AVAILABLE DATA -
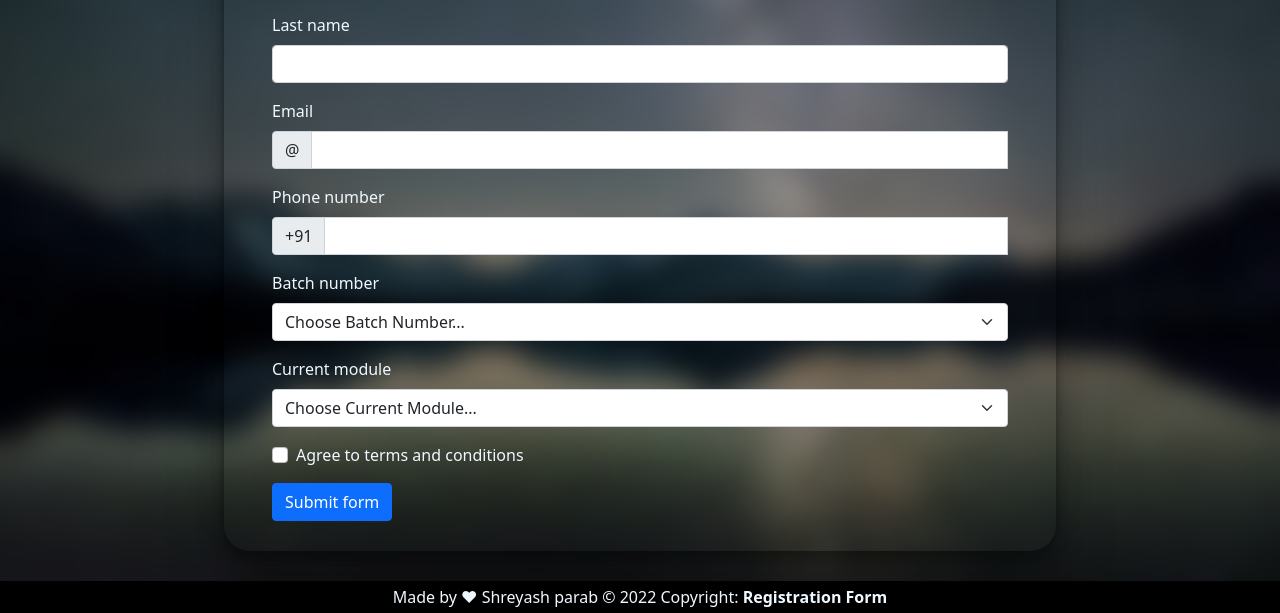
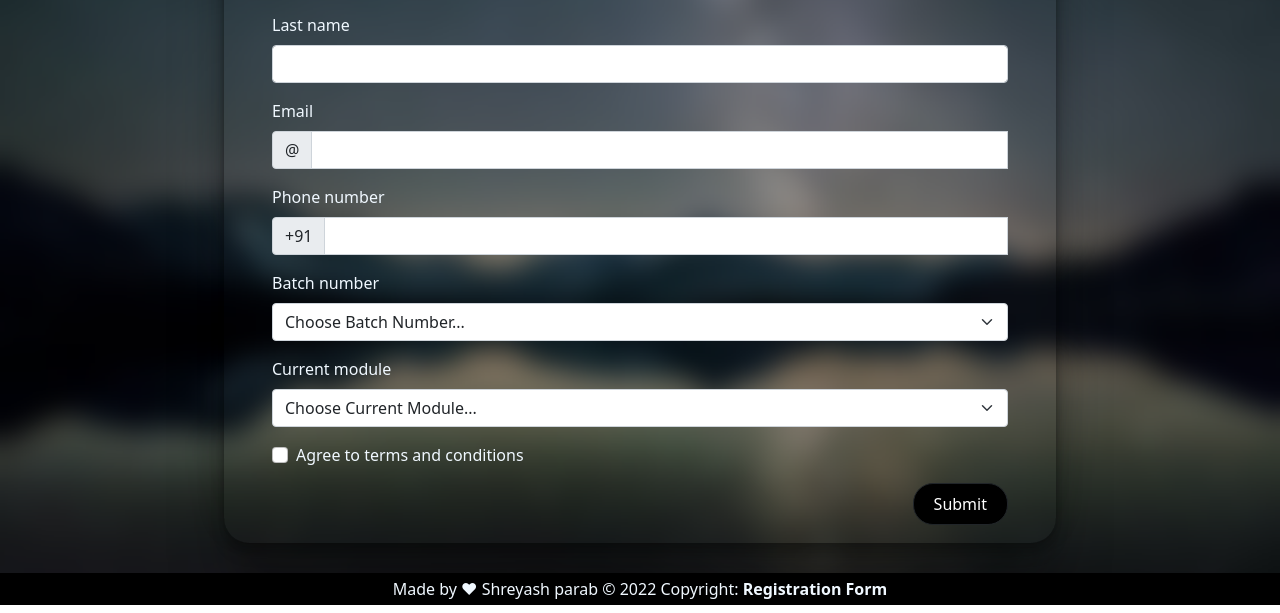
Before and after one commit to ShreyashParab/module6ExamProject, a plain HTML site: page index.html in a window 1280 px wide. Shown: the part 249-862 px from the top of the page. Drawn offline with nearby package versions, Linux system fonts and the light colour scheme; some icons are missing.

Commit message:
UI completed succesfully

```diff
--- a/index.css
+++ b/index.css
@@ -13,12 +13,21 @@ body{
     width: 80%;
     margin: auto;
     box-shadow: rgba(0, 0, 0, 0.25) 0px 54px 55px, rgba(0, 0, 0, 0.12) 0px -12px 30px, rgba(0, 0, 0, 0.12) 0px 4px 6px, rgba(0, 0, 0, 0.17) 0px 12px 13px, rgba(0, 0, 0, 0.09) 0px -3px 5px;
-    padding: 10px 40px 30px 40px;
+    padding: 10px 40px 60px 40px;
     border-radius: 25px;
 }
 
 .registration-form h1{
     text-align: center;
+}
+
+.btn{
+    float: right;
+    background-color: black;
+    padding: 5px 10px;
+    padding: 8px 20px;
+    border-radius: 20px;
+    /* text-align: right; */
 }
 
 .footer{
@@ -28,7 +37,3 @@ body{
 .footer a{
     text-decoration: none;
 }
-
-/* .invalid-feedback{
-    display: block;
-} */
--- a/index.html
+++ b/index.html
@@ -143,7 +143,7 @@
                   </div>
                 </div>
                 <div class="col">
-                  <button class="btn btn-primary" type="submit">Submit form</button>
+                  <button class="btn btn-dark" type="submit">Submit</button>
                 </div>
             </form>
         </div>
```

WHAT THIS TASK INVOLVES -
Whenever images occur above, omit them and retype each line exactly as it stands.

WRITTEN REPLY -
Before and after one commit to ShreyashParab/module6ExamProject, a plain HTML site: page index.html in a window 1280 px wide. Shown: the part 249-862 px from the top of the page. Drawn offline with nearby package versions, Linux system fonts and the light colour scheme; some icons are missing.

Commit message:
UI completed succesfully

```diff
--- a/index.css
+++ b/index.css
@@ -13,12 +13,21 @@ body{
     width: 80%;
     margin: auto;
     box-shadow: rgba(0, 0, 0, 0.25) 0px 54px 55px, rgba(0, 0, 0, 0.12) 0px -12px 30px, rgba(0, 0, 0, 0.12) 0px 4px 6px, rgba(0, 0, 0, 0.17) 0px 12px 13px, rgba(0, 0, 0, 0.09) 0px -3px 5px;
-    padding: 10px 40px 30px 40px;
+    padding: 10px 40px 60px 40px;
     border-radius: 25px;
 }
 
 .registration-form h1{
     text-align: center;
+}
+
+.btn{
+    float: right;
+    background-color: black;
+    padding: 5px 10px;
+    padding: 8px 20px;
+    border-radius: 20px;
+    /* text-align: right; */
 }
 
 .footer{
@@ -28,7 +37,3 @@ body{
 .footer a{
     text-decoration: none;
 }
-
-/* .invalid-feedback{
-    display: block;
-} */
--- a/index.html
+++ b/index.html
@@ -143,7 +143,7 @@
                   </div>
                 </div>
                 <div class="col">
-                  <button class="btn btn-primary" type="submit">Submit form</button>
+                  <button class="btn btn-dark" type="submit">Submit</button>
                 </div>
             </form>
         </div>
```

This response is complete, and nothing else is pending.